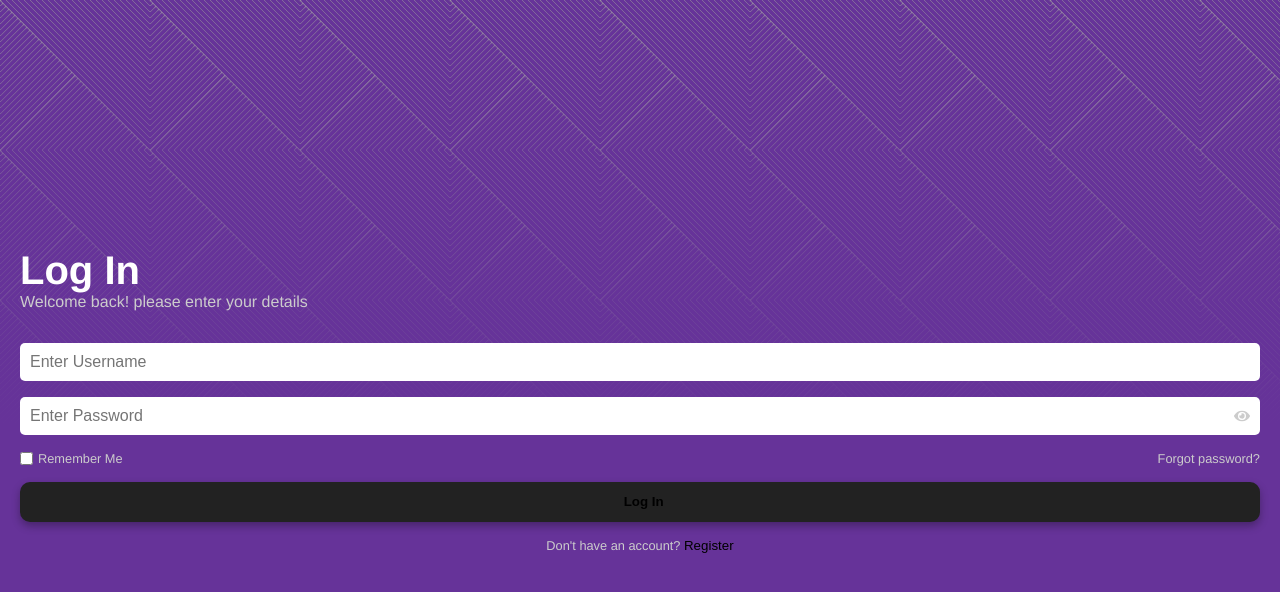
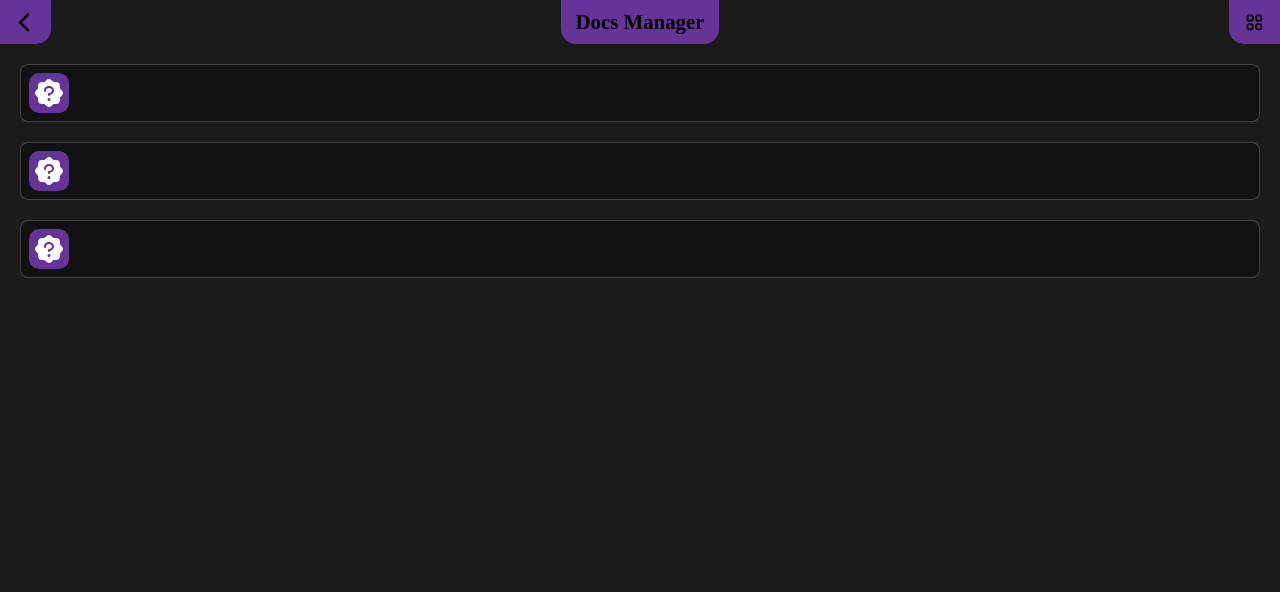
Before and after one commit to oaish/ProtoFiles.Client, a Next.js app: page /docs in a window 1280 px wide. Shown: the top 592 px of the page. Built offline with nearby package versions, Linux system fonts and the light colour scheme; no server answers.

Commit message:
Create File Functionality Added

```diff
--- a/src/app/globals.css
+++ b/src/app/globals.css
@@ -109,7 +109,7 @@ main {
     overflow-x: hidden;
     overflow-y: scroll;
     margin-top: 80px;
-    padding: 20px 5% 0 5%;
+    padding: 0 5%;
     height: calc(100vh - 175px);
 }
 
--- a/src/components/auth/AuthMiddleWare.tsx
+++ b/src/components/auth/AuthMiddleWare.tsx
@@ -39,6 +39,7 @@ export default function AuthMiddleWare() {
     }, [handleSlider, setUser]);
 
     useEffect(() => {
+        console.log("API_URL:", process.env.apiUrl);
         handleSlider(true, <AuthCredentials/>);
         isLoggedIn().then();
     }, [handleSlider, isLoggedIn])
--- a/src/components/create/CreateBody.module.css
+++ b/src/components/create/CreateBody.module.css
@@ -3,7 +3,9 @@
     width: 100%;
     overflow: hidden;
     border-radius: 15px;
-    height: calc(100% - 10px);
+    top: 50%;
+    left: 50%;
+    translate: -50% -50%;
     border: 1px solid rebeccapurple;
     background-image: url('/images/striped.png');
 }
@@ -42,7 +44,6 @@ button.switch {
 
 .container {
     height: calc(100% - 45px);
-    backdrop-filter: blur(2px);
     background-color: rgba(0, 0, 0, 0.2);
 }
 
@@ -62,21 +63,43 @@ button.switch {
     display: flex;
     padding: 10px;
     border-radius: 15px;
-    backdrop-filter: blur(5px);
+    backdrop-filter: blur(3px);
     border: 1px solid rgba(255, 255, 255, 0.1);
     background-color: rgba(255, 255, 255, 0.1);
+}
+
+.inputContainer {
+    border-radius: 10px;
 }
 
 .coverImageContainer {
     height: 100px;
 }
 
-.coverImage {
+.coverImageBase {
+    width: 80px;
+    height: 80px;
+    display: flex;
+    flex: 0 0 auto;
+    overflow: hidden;
+    align-items: center;
+    border-radius: 15px;
+    justify-content: center;
+    background-color: rebeccapurple;
+    box-shadow: 0 0 0.3rem rgba(0, 0, 0, 0.5);
+}
+
+img.coverImage.active {
     width: 80px;
     height: 80px;
     object-fit: cover;
-    border-radius: 15px;
-    background-color: rebeccapurple;
+}
+
+div.coverImage {
+    display: flex;
+    font-size: 3rem;
+    align-items: center;
+    justify-content: center;
 }
 
 .coverImageEdit {
--- a/src/components/docs/DocsBody.module.css
+++ b/src/components/docs/DocsBody.module.css
@@ -1,10 +1,13 @@
 .docsContainer {
-    position: relative;
+    position: fixed;
     width: 100%;
+    left: 0;
+    top: 0;
+    z-index: 200;
+    height: 100dvh;
     overflow: hidden;
-    border-radius: 15px;
-    height: calc(100% - 10px);
-    background-image: url('/images/striped.png');
+    background-color: #222;
+    /*background-image: url('/images/striped.png');*/
     box-shadow: 0 4px 8px 0 rgba(0, 0, 0, 0.2), 0 6px 20px 0 rgba(0, 0, 0, 0.19);
 }
 
@@ -16,26 +19,65 @@
     background-color: rgba(0, 0, 0, 0.2);
 }
 
-.header div {
+.header div, .header a {
     display: flex;
-    padding: 10px 15px;
     font-size: 1.3rem;
     font-weight: bold;
+    padding: 10px 15px;
     align-items: center;
     background-color: rebeccapurple;
     font-family: 'Brush Script MT', cursive;
 }
 
 .title {
-    border-radius: 0 0 15px 0;
+    border-radius: 0 0 15px 15px;
 }
 
 .switch {
     border-radius: 0 0 0 15px;
 }
 
+.back {
+    border-radius: 0 0 15px 0;
+}
+
 .container {
-    height: 100%;
+    gap: 20px;
+    display: flex;
+    padding: 20px;
+    flex-direction: column;
+    height: calc(100% - 46px);
     backdrop-filter: blur(2px);
     background-color: rgba(0, 0, 0, 0.2);
 }
+
+.docItemBase {
+    display: flex;
+    gap: 10px;
+    padding: 8px;
+    height: 58px;
+    border-radius: 8px;
+    backdrop-filter: blur(2px);
+    transition: height 0.4s ease;
+    justify-content: space-between;
+    background-color: rgba(0, 0, 0, 0.2);
+    border: 1px solid rgba(255, 255, 255, 0.2);
+}
+
+.expanded {
+    height: 200px;
+}
+
+.coverImageBase {
+    width: 40px;
+    height: 40px;
+    display: flex;
+    align-items: center;
+    border-radius: 10px;
+    justify-content: center;
+    background-color: rebeccapurple;
+}
+
+.coverImage {
+    width: 80%;
+}
--- a/src/components/docs/DocsBody.tsx
+++ b/src/components/docs/DocsBody.tsx
@@ -1,16 +1,36 @@
+"use client";
 import s from "./DocsBody.module.css";
 import {HiOutlineViewGrid} from "react-icons/hi";
+import {FaChevronLeft} from "react-icons/fa6";
+import Link from "next/link";
+import {useState} from "react";
 
 export default function DocsBody() {
     return (
         <div className={s.docsContainer}>
             <div className={s.header}>
+                <Link href="/" className={s.back}><FaChevronLeft/></Link>
                 <div className={s.title}>Docs Manager</div>
                 <div className={s.switch}><HiOutlineViewGrid/></div>
             </div>
             <div className={s.container}>
-
+                <DocItem/>
+                <DocItem/>
+                <DocItem/>
             </div>
         </div>
     );
 }
+
+const DocItem = () => {
+    const [isExpanded, setIsExpanded] = useState(false);
+
+    return <>
+        <div className={`${s.docItemBase} ${isExpanded && s.expanded}`} onClick={() => setIsExpanded(!isExpanded)}>
+            <div className={s.coverImageBase}>
+                <img src="/images/question.svg" alt="" className={s.coverImage}/>
+            </div>
+
+        </div>
+    </>;
+}
--- a/src/components/home/HomeBody.module.css
+++ b/src/components/home/HomeBody.module.css
@@ -2,7 +2,7 @@
     gap: 15px;
     width: 100%;
     height: 100%;
-    padding: 5px;
+    padding: 15px 5px 5px;
     display: flex;
     flex-direction: column;
 }
--- a/src/components/shared/Banner.module.css
+++ b/src/components/shared/Banner.module.css
@@ -9,14 +9,14 @@
 }
 
 .bannerBody {
-    content: '';
     position: absolute;
     top: -100dvh;
+    content: '';
     left: 0;
+    z-index: 0;
     width: 100%;
     height: calc(100vh + 50px);
     border-radius: 0 0 15px 15px;
-    z-index: 0;
     background-color: rebeccapurple;
     box-shadow: 0 0 .5rem 0 rgba(0, 0, 0, 0.5);
     background-image:
@@ -29,13 +29,13 @@
     z-index: 1;
     top: 20px;
     left: 50%;
+    gap: 15px;
+    display: flex;
+    padding: 15px;
     translate: -50%;
-    height: 60px;
-    display: flex;
-    gap: 15px;
-    padding: 15px 20px;
     align-items: center;
-    border-radius: 15px;
+    height: fit-content;
+    border-radius: 10px;
     background-color: #111;
     box-shadow: 0 0 .5rem 0 rgba(0, 0, 0, 0.5);
 }
--- a/src/components/shared/Banner.tsx
+++ b/src/components/shared/Banner.tsx
@@ -3,7 +3,6 @@
 import React from "react";
 import Image from "next/image";
 import s from "@/components/shared/Banner.module.css";
-import {useSlider} from "@/components/shared/Provider";
 
 export default function Banner({children, isActive}: {
     children: React.ReactNode;
@@ -15,8 +14,8 @@ export default function Banner({children, isActive}: {
                 {children}
             </div>
             <div className={s.banner}>
-                <Image src="/images/icon-192.png" width={25} height={25} priority={true} alt=""/>
-                <Image src="/images/drive-text.png" width={130} height={20} priority={true} alt=""/>
+                <Image src="/images/icon-192.png" width={20} height={20} priority={true} alt=""/>
+                <Image src="/images/drive-text.png" width={100} height={20} priority={true} alt=""/>
             </div>
         </div>
     )
```
Also changed, not shown: src/components/create/CreateBody.tsx (+105 -7 lines), src/lib/helpers.ts (added, +14 -0 lines), public/images/question.svg (added), public/images/unknown_file.png (added).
--- --- ---
▸ **WORK INSTRUCTIONS**
What lines of the listing contain the word "AuthMiddleWare"? Copy them all.

▸ **WRITTEN ANSWER**
--- a/src/components/auth/AuthMiddleWare.tsx
+++ b/src/components/auth/AuthMiddleWare.tsx
@@ -39,6 +39,7 @@ export default function AuthMiddleWare() {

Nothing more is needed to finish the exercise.